Detected change data
=== Section Start ===

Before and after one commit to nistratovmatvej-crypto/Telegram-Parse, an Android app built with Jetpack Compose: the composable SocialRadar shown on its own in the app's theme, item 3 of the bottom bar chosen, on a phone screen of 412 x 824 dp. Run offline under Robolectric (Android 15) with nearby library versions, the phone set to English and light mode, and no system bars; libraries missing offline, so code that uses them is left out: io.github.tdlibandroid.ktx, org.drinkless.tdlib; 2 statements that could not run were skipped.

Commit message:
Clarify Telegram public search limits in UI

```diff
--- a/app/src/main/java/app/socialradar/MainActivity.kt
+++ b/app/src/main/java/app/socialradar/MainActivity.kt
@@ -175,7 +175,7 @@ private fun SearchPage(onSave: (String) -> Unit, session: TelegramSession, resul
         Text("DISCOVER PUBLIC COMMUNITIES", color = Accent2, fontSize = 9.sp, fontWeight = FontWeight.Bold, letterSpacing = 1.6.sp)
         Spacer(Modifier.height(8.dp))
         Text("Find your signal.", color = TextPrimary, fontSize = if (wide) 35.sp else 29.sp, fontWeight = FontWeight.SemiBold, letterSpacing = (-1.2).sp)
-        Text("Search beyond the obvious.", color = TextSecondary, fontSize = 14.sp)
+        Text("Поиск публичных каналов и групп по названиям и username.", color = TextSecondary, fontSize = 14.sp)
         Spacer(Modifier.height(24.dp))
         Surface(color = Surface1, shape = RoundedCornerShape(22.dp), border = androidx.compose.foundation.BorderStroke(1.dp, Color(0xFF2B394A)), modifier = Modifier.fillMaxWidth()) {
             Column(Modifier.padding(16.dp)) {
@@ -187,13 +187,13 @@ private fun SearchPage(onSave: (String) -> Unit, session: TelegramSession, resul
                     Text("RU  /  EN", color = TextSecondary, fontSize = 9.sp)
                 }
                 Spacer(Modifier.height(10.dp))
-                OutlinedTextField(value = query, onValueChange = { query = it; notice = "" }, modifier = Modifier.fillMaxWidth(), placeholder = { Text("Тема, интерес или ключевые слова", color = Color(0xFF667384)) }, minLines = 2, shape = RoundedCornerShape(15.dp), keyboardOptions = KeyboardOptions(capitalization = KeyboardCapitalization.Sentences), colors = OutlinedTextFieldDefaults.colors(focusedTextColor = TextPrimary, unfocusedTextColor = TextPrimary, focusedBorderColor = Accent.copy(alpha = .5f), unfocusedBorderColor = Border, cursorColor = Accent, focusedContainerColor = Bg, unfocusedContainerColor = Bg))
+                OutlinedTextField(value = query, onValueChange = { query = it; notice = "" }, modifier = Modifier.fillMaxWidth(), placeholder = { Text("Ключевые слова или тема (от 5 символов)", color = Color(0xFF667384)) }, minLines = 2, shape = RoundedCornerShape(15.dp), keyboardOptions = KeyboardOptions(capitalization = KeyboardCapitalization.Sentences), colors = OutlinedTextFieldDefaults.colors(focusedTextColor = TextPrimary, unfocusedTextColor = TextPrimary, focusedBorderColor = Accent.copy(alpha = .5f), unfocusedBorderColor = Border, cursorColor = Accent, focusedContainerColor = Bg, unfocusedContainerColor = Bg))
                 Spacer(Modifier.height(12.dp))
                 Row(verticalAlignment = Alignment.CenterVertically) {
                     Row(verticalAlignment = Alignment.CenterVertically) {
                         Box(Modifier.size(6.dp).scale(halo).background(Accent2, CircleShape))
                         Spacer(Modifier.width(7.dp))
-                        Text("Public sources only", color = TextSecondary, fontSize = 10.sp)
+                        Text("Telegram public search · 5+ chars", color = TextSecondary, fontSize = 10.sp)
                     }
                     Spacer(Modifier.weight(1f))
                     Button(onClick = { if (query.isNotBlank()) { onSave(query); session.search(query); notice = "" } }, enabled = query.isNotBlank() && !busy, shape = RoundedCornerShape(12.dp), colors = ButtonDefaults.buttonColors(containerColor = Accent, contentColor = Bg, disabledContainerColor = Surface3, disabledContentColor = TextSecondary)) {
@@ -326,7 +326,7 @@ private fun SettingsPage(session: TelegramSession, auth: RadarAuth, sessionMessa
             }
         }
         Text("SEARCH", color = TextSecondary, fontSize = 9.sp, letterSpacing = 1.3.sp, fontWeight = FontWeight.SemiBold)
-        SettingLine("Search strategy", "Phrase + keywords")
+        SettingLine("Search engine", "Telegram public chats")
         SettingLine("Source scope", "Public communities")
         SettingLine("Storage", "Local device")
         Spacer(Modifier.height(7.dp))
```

=== Section End ===
=== Section Start ===

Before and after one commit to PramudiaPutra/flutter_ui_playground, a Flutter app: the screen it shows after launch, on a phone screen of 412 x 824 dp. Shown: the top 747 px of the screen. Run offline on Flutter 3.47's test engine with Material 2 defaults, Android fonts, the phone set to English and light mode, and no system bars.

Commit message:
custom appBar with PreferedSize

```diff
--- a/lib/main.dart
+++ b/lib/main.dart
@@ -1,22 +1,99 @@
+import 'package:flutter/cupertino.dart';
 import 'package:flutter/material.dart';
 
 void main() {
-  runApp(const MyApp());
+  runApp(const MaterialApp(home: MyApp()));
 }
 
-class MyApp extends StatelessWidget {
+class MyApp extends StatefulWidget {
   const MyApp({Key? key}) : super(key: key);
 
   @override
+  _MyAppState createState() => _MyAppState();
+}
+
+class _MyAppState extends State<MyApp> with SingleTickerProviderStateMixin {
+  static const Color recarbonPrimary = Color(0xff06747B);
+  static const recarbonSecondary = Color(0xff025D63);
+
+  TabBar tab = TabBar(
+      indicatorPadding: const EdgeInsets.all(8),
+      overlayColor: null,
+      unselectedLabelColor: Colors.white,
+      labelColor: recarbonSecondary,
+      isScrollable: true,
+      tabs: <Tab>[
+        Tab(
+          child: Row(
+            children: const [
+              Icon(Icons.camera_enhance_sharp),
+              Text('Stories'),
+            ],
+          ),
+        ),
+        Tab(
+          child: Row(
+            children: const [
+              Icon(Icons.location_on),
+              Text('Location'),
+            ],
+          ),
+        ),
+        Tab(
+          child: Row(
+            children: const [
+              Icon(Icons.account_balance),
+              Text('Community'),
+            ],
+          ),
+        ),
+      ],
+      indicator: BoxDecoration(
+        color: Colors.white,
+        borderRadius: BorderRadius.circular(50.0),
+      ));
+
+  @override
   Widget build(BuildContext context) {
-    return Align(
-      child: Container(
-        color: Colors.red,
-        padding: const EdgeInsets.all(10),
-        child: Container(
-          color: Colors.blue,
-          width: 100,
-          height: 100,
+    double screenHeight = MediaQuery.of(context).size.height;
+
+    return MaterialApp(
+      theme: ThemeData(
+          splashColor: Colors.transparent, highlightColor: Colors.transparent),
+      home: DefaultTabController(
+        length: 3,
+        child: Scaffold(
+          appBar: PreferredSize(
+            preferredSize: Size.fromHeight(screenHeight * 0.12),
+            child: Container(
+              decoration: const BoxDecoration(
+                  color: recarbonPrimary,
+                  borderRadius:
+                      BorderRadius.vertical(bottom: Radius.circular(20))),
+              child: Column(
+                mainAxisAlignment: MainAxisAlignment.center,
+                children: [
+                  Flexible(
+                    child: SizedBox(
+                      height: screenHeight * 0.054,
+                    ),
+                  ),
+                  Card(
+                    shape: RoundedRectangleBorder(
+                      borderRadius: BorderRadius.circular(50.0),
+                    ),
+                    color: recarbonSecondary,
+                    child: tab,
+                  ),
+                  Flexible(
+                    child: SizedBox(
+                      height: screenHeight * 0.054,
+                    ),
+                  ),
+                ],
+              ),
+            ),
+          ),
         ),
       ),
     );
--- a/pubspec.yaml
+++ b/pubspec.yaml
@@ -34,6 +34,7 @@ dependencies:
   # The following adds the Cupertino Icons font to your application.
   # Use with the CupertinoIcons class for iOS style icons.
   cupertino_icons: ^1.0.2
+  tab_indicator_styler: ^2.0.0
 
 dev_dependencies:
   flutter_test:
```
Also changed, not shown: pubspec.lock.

=== Section End ===

Work instructions
Where a line above includes "verticalAlignment", copy that line.

Your response
                 Row(verticalAlignment = Alignment.CenterVertically) {
                     Row(verticalAlignment = Alignment.CenterVertically) {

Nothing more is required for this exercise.